Entries taken from a collection
BEGIN
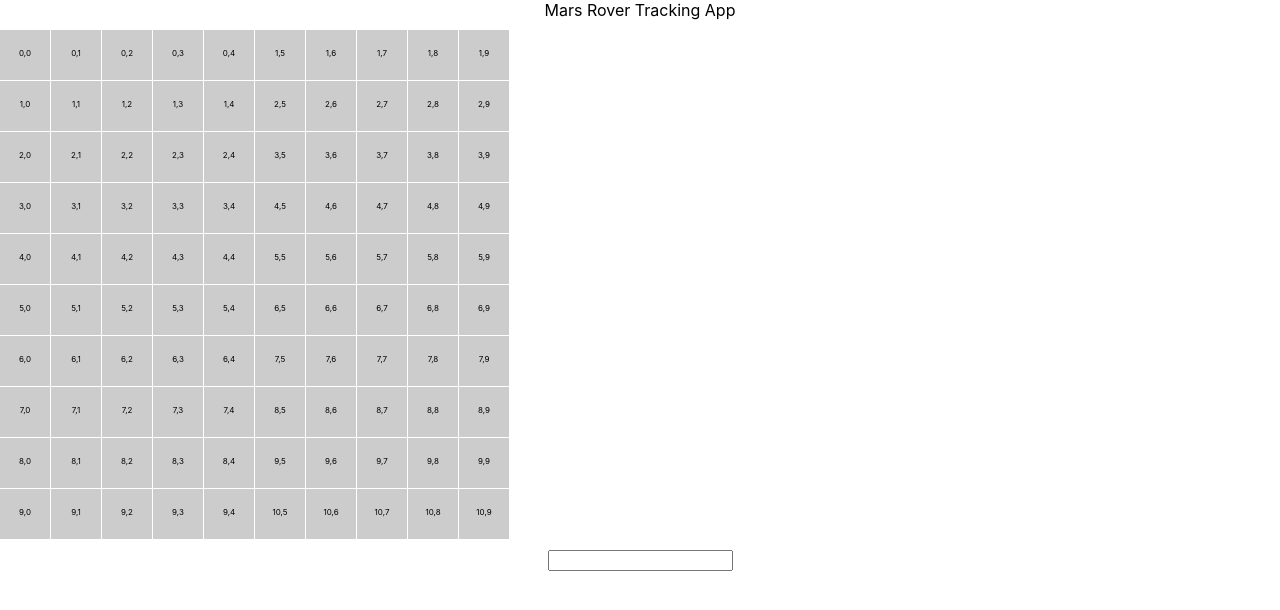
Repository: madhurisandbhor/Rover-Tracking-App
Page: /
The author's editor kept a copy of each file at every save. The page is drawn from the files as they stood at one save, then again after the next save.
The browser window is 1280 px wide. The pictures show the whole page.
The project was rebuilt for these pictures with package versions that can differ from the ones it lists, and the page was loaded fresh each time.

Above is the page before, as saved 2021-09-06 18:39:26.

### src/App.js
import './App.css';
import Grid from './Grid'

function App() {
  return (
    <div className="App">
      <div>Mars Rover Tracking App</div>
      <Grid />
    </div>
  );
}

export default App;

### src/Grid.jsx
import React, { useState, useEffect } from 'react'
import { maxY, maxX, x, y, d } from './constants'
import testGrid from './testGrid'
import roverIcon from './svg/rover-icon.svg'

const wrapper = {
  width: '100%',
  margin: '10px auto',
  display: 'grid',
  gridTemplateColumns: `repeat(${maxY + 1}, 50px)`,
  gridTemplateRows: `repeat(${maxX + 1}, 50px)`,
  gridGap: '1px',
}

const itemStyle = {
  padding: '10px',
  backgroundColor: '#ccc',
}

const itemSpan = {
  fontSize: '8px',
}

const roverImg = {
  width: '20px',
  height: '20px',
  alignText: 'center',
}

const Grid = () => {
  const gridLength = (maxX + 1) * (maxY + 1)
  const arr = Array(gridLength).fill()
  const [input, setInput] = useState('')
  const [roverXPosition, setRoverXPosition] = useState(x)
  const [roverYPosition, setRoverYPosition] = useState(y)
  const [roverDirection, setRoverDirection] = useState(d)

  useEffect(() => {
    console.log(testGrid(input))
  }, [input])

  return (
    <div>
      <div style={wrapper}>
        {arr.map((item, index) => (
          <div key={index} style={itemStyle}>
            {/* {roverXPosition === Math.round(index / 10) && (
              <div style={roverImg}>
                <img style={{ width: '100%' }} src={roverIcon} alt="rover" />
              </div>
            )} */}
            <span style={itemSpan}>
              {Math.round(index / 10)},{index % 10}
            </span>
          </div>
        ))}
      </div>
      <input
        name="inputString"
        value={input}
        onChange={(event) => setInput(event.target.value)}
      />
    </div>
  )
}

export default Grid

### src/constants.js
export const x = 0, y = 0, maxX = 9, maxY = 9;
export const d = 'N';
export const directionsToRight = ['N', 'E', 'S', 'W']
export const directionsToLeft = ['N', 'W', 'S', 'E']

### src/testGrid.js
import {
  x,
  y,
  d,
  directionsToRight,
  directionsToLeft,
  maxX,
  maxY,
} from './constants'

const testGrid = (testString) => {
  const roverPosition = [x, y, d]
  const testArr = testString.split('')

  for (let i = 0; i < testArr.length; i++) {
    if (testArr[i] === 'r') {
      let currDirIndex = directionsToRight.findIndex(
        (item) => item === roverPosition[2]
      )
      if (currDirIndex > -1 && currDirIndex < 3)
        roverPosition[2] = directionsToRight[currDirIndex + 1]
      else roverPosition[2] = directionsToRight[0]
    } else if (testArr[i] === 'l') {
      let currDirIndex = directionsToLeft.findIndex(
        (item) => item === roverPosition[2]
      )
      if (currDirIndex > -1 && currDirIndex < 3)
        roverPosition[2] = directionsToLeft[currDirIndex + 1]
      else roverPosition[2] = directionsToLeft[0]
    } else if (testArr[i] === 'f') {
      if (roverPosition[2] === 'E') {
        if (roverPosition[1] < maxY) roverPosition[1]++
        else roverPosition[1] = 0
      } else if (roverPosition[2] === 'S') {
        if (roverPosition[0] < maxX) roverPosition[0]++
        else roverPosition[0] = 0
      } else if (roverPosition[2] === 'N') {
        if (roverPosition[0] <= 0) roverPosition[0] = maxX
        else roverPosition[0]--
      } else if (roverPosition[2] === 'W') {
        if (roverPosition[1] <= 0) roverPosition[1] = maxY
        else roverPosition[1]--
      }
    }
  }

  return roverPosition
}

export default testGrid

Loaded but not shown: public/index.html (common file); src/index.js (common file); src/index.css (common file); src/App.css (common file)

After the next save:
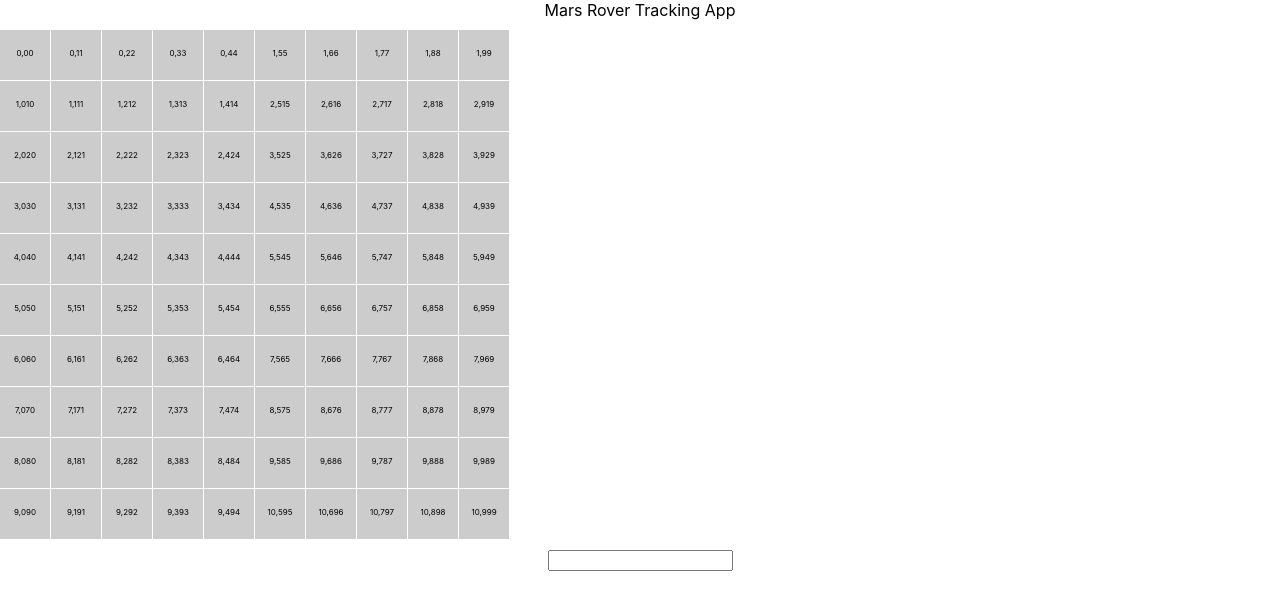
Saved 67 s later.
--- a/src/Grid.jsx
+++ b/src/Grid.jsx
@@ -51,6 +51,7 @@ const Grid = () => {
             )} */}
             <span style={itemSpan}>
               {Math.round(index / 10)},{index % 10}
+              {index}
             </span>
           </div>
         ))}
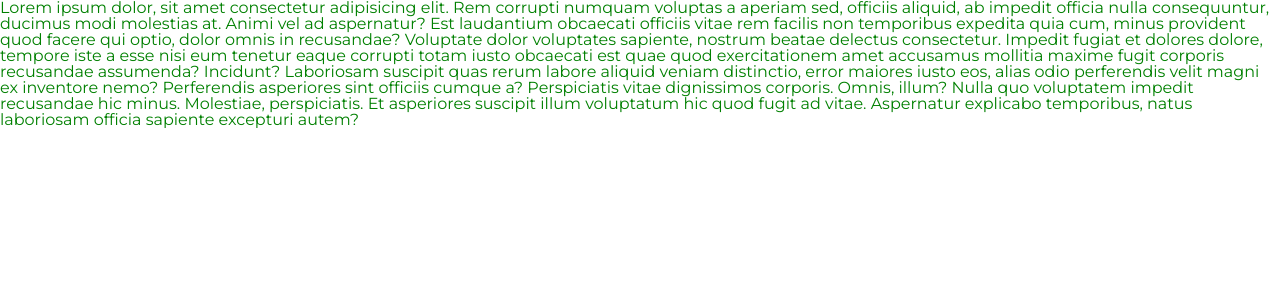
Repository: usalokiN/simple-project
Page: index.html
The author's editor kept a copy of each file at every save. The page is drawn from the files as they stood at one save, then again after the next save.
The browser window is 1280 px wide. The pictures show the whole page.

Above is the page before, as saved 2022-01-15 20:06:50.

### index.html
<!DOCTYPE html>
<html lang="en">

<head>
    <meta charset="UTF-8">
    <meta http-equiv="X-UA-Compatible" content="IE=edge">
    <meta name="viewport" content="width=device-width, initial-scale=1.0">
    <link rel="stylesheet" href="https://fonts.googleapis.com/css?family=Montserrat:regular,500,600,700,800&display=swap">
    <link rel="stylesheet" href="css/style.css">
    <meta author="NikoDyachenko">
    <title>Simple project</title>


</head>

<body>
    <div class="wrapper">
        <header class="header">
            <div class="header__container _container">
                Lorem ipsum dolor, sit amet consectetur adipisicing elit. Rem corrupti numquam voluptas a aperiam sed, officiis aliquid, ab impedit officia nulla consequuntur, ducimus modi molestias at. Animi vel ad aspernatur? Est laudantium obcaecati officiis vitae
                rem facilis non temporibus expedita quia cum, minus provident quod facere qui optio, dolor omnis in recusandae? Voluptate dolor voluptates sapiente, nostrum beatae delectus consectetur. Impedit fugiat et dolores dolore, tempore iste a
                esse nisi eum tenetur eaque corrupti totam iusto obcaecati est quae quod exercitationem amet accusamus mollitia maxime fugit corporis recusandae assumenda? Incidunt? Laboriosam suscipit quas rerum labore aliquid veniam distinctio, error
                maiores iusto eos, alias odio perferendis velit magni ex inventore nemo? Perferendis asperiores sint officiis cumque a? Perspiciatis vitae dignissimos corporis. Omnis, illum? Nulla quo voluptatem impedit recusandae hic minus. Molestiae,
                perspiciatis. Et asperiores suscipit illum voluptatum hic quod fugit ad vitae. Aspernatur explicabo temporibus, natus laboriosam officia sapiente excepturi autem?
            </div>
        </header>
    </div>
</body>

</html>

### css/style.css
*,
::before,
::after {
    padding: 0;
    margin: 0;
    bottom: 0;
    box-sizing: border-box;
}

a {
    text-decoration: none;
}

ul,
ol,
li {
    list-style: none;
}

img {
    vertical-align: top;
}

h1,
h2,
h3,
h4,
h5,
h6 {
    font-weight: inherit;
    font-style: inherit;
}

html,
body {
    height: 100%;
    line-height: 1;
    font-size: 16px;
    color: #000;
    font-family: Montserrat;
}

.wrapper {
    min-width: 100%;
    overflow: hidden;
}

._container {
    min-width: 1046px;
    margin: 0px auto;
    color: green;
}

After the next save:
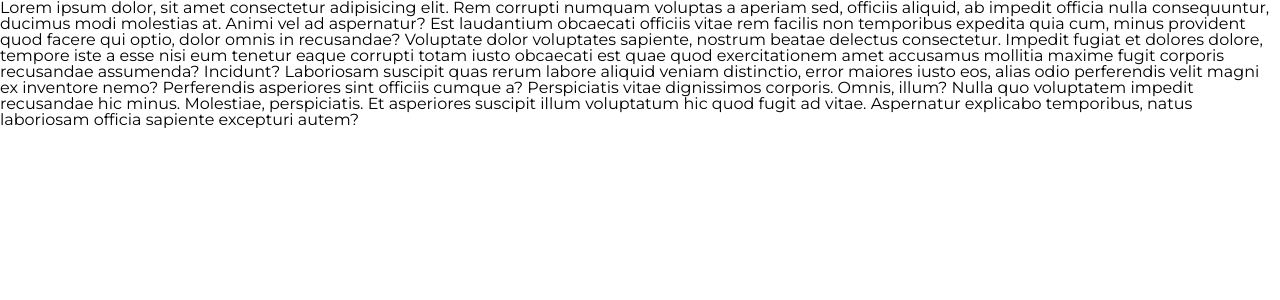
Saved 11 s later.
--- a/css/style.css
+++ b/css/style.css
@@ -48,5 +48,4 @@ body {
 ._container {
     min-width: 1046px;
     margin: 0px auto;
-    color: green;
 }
END
Instructions to follow. Every entry above needs to be duplicated precisely, and none of the pictures should appear.

Result of this task.
Repository: madhurisandbhor/Rover-Tracking-App
Page: /
The author's editor kept a copy of each file at every save. The page is drawn from the files as they stood at one save, then again after the next save.
The browser window is 1280 px wide. The pictures show the whole page.
The project was rebuilt for these pictures with package versions that can differ from the ones it lists, and the page was loaded fresh each time.

Above is the page before, as saved 2021-09-06 18:39:26.

### src/App.js
import './App.css';
import Grid from './Grid'

function App() {
  return (
    <div className="App">
      <div>Mars Rover Tracking App</div>
      <Grid />
    </div>
  );
}

export default App;

### src/Grid.jsx
import React, { useState, useEffect } from 'react'
import { maxY, maxX, x, y, d } from './constants'
import testGrid from './testGrid'
import roverIcon from './svg/rover-icon.svg'

const wrapper = {
  width: '100%',
  margin: '10px auto',
  display: 'grid',
  gridTemplateColumns: `repeat(${maxY + 1}, 50px)`,
  gridTemplateRows: `repeat(${maxX + 1}, 50px)`,
  gridGap: '1px',
}

const itemStyle = {
  padding: '10px',
  backgroundColor: '#ccc',
}

const itemSpan = {
  fontSize: '8px',
}

const roverImg = {
  width: '20px',
  height: '20px',
  alignText: 'center',
}

const Grid = () => {
  const gridLength = (maxX + 1) * (maxY + 1)
  const arr = Array(gridLength).fill()
  const [input, setInput] = useState('')
  const [roverXPosition, setRoverXPosition] = useState(x)
  const [roverYPosition, setRoverYPosition] = useState(y)
  const [roverDirection, setRoverDirection] = useState(d)

  useEffect(() => {
    console.log(testGrid(input))
  }, [input])

  return (
    <div>
      <div style={wrapper}>
        {arr.map((item, index) => (
          <div key={index} style={itemStyle}>
            {/* {roverXPosition === Math.round(index / 10) && (
              <div style={roverImg}>
                <img style={{ width: '100%' }} src={roverIcon} alt="rover" />
              </div>
            )} */}
            <span style={itemSpan}>
              {Math.round(index / 10)},{index % 10}
            </span>
          </div>
        ))}
      </div>
      <input
        name="inputString"
        value={input}
        onChange={(event) => setInput(event.target.value)}
      />
    </div>
  )
}

export default Grid

### src/constants.js
export const x = 0, y = 0, maxX = 9, maxY = 9;
export const d = 'N';
export const directionsToRight = ['N', 'E', 'S', 'W']
export const directionsToLeft = ['N', 'W', 'S', 'E']

### src/testGrid.js
import {
  x,
  y,
  d,
  directionsToRight,
  directionsToLeft,
  maxX,
  maxY,
} from './constants'

const testGrid = (testString) => {
  const roverPosition = [x, y, d]
  const testArr = testString.split('')

  for (let i = 0; i < testArr.length; i++) {
    if (testArr[i] === 'r') {
      let currDirIndex = directionsToRight.findIndex(
        (item) => item === roverPosition[2]
      )
      if (currDirIndex > -1 && currDirIndex < 3)
        roverPosition[2] = directionsToRight[currDirIndex + 1]
      else roverPosition[2] = directionsToRight[0]
    } else if (testArr[i] === 'l') {
      let currDirIndex = directionsToLeft.findIndex(
        (item) => item === roverPosition[2]
      )
      if (currDirIndex > -1 && currDirIndex < 3)
        roverPosition[2] = directionsToLeft[currDirIndex + 1]
      else roverPosition[2] = directionsToLeft[0]
    } else if (testArr[i] === 'f') {
      if (roverPosition[2] === 'E') {
        if (roverPosition[1] < maxY) roverPosition[1]++
        else roverPosition[1] = 0
      } else if (roverPosition[2] === 'S') {
        if (roverPosition[0] < maxX) roverPosition[0]++
        else roverPosition[0] = 0
      } else if (roverPosition[2] === 'N') {
        if (roverPosition[0] <= 0) roverPosition[0] = maxX
        else roverPosition[0]--
      } else if (roverPosition[2] === 'W') {
        if (roverPosition[1] <= 0) roverPosition[1] = maxY
        else roverPosition[1]--
      }
    }
  }

  return roverPosition
}

export default testGrid

Loaded but not shown: public/index.html (common file); src/index.js (common file); src/index.css (common file); src/App.css (common file)

After the next save:
Saved 67 s later.
--- a/src/Grid.jsx
+++ b/src/Grid.jsx
@@ -51,6 +51,7 @@ const Grid = () => {
             )} */}
             <span style={itemSpan}>
               {Math.round(index / 10)},{index % 10}
+              {index}
             </span>
           </div>
         ))}
Repository: usalokiN/simple-project
Page: index.html
The author's editor kept a copy of each file at every save. The page is drawn from the files as they stood at one save, then again after the next save.
The browser window is 1280 px wide. The pictures show the whole page.

Above is the page before, as saved 2022-01-15 20:06:50.

### index.html
<!DOCTYPE html>
<html lang="en">

<head>
    <meta charset="UTF-8">
    <meta http-equiv="X-UA-Compatible" content="IE=edge">
    <meta name="viewport" content="width=device-width, initial-scale=1.0">
    <link rel="stylesheet" href="https://fonts.googleapis.com/css?family=Montserrat:regular,500,600,700,800&display=swap">
    <link rel="stylesheet" href="css/style.css">
    <meta author="NikoDyachenko">
    <title>Simple project</title>


</head>

<body>
    <div class="wrapper">
        <header class="header">
            <div class="header__container _container">
                Lorem ipsum dolor, sit amet consectetur adipisicing elit. Rem corrupti numquam voluptas a aperiam sed, officiis aliquid, ab impedit officia nulla consequuntur, ducimus modi molestias at. Animi vel ad aspernatur? Est laudantium obcaecati officiis vitae
                rem facilis non temporibus expedita quia cum, minus provident quod facere qui optio, dolor omnis in recusandae? Voluptate dolor voluptates sapiente, nostrum beatae delectus consectetur. Impedit fugiat et dolores dolore, tempore iste a
                esse nisi eum tenetur eaque corrupti totam iusto obcaecati est quae quod exercitationem amet accusamus mollitia maxime fugit corporis recusandae assumenda? Incidunt? Laboriosam suscipit quas rerum labore aliquid veniam distinctio, error
                maiores iusto eos, alias odio perferendis velit magni ex inventore nemo? Perferendis asperiores sint officiis cumque a? Perspiciatis vitae dignissimos corporis. Omnis, illum? Nulla quo voluptatem impedit recusandae hic minus. Molestiae,
                perspiciatis. Et asperiores suscipit illum voluptatum hic quod fugit ad vitae. Aspernatur explicabo temporibus, natus laboriosam officia sapiente excepturi autem?
            </div>
        </header>
    </div>
</body>

</html>

### css/style.css
*,
::before,
::after {
    padding: 0;
    margin: 0;
    bottom: 0;
    box-sizing: border-box;
}

a {
    text-decoration: none;
}

ul,
ol,
li {
    list-style: none;
}

img {
    vertical-align: top;
}

h1,
h2,
h3,
h4,
h5,
h6 {
    font-weight: inherit;
    font-style: inherit;
}

html,
body {
    height: 100%;
    line-height: 1;
    font-size: 16px;
    color: #000;
    font-family: Montserrat;
}

.wrapper {
    min-width: 100%;
    overflow: hidden;
}

._container {
    min-width: 1046px;
    margin: 0px auto;
    color: green;
}

After the next save:
Saved 11 s later.
--- a/css/style.css
+++ b/css/style.css
@@ -48,5 +48,4 @@ body {
 ._container {
     min-width: 1046px;
     margin: 0px auto;
-    color: green;
 }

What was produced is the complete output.